Exercise instructions:
Report back each line of the data that contains the word "background".

Data for processing:
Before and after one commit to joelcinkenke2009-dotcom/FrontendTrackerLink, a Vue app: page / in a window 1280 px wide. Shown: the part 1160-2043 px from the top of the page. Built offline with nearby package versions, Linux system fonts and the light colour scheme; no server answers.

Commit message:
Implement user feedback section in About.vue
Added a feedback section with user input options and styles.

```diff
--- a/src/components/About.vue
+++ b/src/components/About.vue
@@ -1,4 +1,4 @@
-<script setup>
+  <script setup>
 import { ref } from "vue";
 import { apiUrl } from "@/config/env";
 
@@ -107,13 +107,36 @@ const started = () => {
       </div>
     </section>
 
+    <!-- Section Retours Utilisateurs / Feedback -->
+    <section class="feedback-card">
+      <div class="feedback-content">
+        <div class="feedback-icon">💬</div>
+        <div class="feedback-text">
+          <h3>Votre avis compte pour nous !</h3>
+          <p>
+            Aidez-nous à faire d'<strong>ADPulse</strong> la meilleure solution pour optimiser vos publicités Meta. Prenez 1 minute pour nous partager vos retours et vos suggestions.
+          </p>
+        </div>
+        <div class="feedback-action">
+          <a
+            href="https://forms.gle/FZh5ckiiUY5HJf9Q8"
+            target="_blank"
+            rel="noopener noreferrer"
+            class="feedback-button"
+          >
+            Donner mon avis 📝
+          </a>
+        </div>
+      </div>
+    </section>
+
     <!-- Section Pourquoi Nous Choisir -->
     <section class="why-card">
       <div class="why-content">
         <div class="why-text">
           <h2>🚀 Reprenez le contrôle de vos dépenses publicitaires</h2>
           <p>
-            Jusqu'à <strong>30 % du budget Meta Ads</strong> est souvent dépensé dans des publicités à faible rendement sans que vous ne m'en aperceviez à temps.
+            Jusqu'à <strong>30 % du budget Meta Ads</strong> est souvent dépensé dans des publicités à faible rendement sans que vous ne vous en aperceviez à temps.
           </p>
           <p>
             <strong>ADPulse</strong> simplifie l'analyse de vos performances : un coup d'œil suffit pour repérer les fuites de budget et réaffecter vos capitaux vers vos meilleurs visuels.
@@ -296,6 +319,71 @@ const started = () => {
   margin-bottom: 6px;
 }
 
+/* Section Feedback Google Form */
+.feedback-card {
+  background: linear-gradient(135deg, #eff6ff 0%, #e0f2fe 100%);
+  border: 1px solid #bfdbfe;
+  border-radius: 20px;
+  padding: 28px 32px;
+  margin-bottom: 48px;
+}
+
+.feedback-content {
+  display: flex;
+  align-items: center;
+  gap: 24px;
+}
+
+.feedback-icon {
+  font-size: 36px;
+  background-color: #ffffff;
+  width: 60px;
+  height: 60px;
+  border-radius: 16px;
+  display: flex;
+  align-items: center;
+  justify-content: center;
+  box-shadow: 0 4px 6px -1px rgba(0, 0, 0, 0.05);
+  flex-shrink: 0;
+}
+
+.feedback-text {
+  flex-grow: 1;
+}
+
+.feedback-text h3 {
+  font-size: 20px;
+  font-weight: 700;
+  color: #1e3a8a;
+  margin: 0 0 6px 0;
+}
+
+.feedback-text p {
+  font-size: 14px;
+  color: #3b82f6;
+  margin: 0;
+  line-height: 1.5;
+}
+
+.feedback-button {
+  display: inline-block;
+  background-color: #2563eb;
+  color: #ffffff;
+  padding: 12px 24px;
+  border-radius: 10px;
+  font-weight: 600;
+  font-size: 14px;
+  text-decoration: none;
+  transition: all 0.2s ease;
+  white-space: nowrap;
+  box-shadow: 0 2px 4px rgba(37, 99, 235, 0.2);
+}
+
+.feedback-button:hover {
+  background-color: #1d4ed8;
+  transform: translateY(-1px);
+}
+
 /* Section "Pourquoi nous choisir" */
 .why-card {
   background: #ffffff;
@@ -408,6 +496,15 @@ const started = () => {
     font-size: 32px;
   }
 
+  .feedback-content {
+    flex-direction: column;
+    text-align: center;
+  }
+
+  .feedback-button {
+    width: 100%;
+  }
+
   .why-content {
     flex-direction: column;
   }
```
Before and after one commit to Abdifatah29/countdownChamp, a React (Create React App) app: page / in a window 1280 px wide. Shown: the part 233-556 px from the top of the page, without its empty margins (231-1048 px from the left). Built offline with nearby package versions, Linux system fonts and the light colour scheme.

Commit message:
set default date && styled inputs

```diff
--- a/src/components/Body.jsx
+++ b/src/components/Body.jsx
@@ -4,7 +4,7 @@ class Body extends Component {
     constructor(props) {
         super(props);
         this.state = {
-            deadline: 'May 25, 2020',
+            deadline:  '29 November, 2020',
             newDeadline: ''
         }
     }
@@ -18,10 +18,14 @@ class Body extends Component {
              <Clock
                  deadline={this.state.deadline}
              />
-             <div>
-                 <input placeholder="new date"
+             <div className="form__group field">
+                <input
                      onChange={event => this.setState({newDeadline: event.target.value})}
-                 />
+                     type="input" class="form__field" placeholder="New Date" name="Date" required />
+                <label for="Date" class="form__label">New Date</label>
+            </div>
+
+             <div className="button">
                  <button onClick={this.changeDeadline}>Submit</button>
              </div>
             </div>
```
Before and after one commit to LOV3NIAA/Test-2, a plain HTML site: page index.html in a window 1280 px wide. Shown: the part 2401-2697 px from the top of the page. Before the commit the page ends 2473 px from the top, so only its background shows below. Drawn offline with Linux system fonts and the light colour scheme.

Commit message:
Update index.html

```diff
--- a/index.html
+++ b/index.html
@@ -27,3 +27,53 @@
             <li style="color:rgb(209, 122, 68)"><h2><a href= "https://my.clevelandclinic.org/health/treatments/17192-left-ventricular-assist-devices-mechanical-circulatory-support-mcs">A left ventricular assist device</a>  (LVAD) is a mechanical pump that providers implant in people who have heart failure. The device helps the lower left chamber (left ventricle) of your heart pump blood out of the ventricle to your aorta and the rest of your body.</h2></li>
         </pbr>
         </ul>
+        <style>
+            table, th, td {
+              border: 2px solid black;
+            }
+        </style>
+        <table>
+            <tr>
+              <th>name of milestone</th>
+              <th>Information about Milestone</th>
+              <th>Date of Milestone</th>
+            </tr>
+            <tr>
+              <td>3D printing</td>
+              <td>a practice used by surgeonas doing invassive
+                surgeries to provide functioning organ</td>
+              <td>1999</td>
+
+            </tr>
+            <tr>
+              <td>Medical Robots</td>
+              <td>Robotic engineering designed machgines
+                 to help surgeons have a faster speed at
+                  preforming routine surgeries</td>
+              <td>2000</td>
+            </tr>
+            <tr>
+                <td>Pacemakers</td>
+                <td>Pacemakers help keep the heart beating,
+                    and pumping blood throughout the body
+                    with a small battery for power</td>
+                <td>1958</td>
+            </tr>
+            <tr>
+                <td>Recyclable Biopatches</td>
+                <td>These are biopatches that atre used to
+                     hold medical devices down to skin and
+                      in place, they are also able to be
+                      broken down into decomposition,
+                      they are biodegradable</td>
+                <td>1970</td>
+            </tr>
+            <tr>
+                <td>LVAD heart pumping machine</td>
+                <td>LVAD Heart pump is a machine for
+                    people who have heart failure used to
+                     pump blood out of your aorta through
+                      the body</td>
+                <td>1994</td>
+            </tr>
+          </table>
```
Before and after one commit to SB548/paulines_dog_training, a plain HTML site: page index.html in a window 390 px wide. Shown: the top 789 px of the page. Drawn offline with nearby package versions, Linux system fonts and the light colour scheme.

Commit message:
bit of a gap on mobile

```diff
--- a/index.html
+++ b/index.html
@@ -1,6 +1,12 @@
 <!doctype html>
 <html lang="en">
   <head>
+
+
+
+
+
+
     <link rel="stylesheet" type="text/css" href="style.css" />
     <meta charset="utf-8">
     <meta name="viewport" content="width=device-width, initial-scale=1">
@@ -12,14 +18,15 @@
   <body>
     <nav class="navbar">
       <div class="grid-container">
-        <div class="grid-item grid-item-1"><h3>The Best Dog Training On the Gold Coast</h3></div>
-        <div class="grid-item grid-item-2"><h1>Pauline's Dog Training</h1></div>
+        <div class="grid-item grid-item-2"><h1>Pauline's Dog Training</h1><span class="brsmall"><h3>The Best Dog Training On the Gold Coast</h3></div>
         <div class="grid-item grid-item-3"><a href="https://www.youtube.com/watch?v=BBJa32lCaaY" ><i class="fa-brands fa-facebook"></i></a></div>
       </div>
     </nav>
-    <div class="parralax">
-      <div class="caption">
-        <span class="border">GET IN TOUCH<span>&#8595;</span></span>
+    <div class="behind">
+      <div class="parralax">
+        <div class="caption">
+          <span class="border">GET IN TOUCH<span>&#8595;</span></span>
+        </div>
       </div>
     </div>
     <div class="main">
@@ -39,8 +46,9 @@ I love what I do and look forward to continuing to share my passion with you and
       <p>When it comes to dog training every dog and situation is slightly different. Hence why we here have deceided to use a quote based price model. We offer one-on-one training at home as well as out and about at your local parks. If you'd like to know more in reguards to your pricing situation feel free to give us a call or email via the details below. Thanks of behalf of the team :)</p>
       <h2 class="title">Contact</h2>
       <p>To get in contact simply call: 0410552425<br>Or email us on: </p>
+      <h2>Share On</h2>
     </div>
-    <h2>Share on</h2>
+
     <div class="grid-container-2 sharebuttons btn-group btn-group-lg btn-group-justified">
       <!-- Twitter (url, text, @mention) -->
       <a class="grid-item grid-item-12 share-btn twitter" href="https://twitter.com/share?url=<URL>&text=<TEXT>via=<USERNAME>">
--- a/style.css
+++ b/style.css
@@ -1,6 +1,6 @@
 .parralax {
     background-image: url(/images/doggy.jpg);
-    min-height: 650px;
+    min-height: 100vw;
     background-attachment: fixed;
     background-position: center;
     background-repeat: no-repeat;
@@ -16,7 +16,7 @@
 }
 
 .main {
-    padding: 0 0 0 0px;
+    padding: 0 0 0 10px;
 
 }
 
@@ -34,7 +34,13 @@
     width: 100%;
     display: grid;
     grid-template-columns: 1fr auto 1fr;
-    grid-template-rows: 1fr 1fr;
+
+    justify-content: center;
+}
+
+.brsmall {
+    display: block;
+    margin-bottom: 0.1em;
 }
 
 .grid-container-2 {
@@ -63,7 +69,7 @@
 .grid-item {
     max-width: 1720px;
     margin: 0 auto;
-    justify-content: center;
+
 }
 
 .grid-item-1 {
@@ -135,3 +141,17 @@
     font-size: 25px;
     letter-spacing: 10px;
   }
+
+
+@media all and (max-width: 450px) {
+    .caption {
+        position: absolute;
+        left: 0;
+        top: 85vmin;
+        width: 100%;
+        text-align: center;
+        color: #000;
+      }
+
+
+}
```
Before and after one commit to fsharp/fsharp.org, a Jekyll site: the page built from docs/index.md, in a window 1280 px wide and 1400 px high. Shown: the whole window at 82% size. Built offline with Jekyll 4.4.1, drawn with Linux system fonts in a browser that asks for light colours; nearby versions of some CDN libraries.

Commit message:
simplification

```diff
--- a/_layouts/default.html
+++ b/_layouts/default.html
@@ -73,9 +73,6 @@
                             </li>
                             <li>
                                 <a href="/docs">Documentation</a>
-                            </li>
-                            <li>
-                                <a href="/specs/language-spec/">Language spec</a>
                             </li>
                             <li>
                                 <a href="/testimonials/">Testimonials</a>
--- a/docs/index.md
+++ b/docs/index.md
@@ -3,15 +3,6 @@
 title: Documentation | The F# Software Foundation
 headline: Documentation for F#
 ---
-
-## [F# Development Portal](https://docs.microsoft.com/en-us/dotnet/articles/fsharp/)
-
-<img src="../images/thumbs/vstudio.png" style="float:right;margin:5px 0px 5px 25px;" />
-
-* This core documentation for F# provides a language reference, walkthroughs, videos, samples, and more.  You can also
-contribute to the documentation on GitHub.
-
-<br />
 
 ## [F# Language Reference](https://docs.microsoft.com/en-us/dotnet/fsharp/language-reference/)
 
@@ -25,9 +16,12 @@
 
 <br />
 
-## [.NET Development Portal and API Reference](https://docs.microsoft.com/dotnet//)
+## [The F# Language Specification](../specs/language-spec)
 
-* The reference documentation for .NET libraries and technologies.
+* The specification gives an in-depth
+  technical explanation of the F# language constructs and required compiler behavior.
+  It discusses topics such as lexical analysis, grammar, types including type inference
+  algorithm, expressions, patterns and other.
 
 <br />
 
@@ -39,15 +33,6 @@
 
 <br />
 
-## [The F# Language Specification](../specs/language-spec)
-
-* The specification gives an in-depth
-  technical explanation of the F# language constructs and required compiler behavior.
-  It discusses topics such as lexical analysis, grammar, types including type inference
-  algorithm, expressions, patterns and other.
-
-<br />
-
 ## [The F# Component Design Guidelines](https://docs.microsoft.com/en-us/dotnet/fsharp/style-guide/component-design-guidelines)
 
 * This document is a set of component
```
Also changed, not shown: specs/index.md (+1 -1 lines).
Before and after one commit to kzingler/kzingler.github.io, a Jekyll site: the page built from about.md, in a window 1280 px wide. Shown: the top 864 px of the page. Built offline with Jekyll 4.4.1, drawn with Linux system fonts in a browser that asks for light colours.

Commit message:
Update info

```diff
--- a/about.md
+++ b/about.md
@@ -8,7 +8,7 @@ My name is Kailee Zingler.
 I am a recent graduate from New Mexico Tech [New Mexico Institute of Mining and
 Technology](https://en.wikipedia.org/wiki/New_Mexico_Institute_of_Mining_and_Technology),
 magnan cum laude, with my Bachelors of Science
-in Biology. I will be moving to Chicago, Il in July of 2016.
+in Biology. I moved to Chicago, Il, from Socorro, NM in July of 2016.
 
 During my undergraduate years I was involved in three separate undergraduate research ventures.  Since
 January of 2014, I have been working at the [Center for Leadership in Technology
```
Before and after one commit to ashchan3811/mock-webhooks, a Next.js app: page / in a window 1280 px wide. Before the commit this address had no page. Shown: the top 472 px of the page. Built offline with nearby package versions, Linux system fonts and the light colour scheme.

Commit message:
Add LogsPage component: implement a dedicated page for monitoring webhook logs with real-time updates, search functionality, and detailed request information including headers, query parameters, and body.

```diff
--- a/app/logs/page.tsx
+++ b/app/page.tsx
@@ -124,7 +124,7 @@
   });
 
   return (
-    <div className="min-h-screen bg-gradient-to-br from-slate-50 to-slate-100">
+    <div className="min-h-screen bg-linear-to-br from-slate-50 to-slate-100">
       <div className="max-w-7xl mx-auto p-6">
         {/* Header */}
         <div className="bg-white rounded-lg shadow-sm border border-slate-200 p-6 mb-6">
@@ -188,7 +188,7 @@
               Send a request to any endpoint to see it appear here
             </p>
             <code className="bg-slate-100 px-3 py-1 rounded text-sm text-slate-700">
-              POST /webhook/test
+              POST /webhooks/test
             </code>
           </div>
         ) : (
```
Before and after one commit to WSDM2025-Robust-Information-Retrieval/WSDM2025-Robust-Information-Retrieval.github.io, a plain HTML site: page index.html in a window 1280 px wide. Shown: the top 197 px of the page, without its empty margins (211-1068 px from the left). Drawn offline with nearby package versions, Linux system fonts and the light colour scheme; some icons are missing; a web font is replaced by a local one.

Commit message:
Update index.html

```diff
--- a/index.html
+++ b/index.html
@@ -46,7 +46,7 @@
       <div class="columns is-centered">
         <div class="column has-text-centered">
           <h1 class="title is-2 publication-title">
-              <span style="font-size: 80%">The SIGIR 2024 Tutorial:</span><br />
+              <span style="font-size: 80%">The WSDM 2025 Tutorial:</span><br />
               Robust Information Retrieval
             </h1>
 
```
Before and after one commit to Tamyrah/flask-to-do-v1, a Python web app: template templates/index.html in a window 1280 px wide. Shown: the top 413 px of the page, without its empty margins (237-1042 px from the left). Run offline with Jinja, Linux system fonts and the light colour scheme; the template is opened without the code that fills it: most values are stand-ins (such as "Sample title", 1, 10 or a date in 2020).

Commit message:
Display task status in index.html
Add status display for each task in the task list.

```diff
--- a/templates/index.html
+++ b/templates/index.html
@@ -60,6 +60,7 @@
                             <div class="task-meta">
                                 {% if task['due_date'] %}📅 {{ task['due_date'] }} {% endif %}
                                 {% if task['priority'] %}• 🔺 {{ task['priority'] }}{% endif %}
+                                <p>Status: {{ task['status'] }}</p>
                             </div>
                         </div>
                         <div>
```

Solution:
+  background: linear-gradient(135deg, #eff6ff 0%, #e0f2fe 100%);
+  background-color: #ffffff;
+  background-color: #2563eb;
+  background-color: #1d4ed8;
   background: #ffffff;
Before and after one commit to LOV3NIAA/Test-2, a plain HTML site: page index.html in a window 1280 px wide. Shown: the part 2401-2697 px from the top of the page. Before the commit the page ends 2473 px from the top, so only its background shows below. Drawn offline with Linux system fonts and the light colour scheme.
     background-image: url(/images/doggy.jpg);
     background-attachment: fixed;
     background-position: center;
     background-repeat: no-repeat;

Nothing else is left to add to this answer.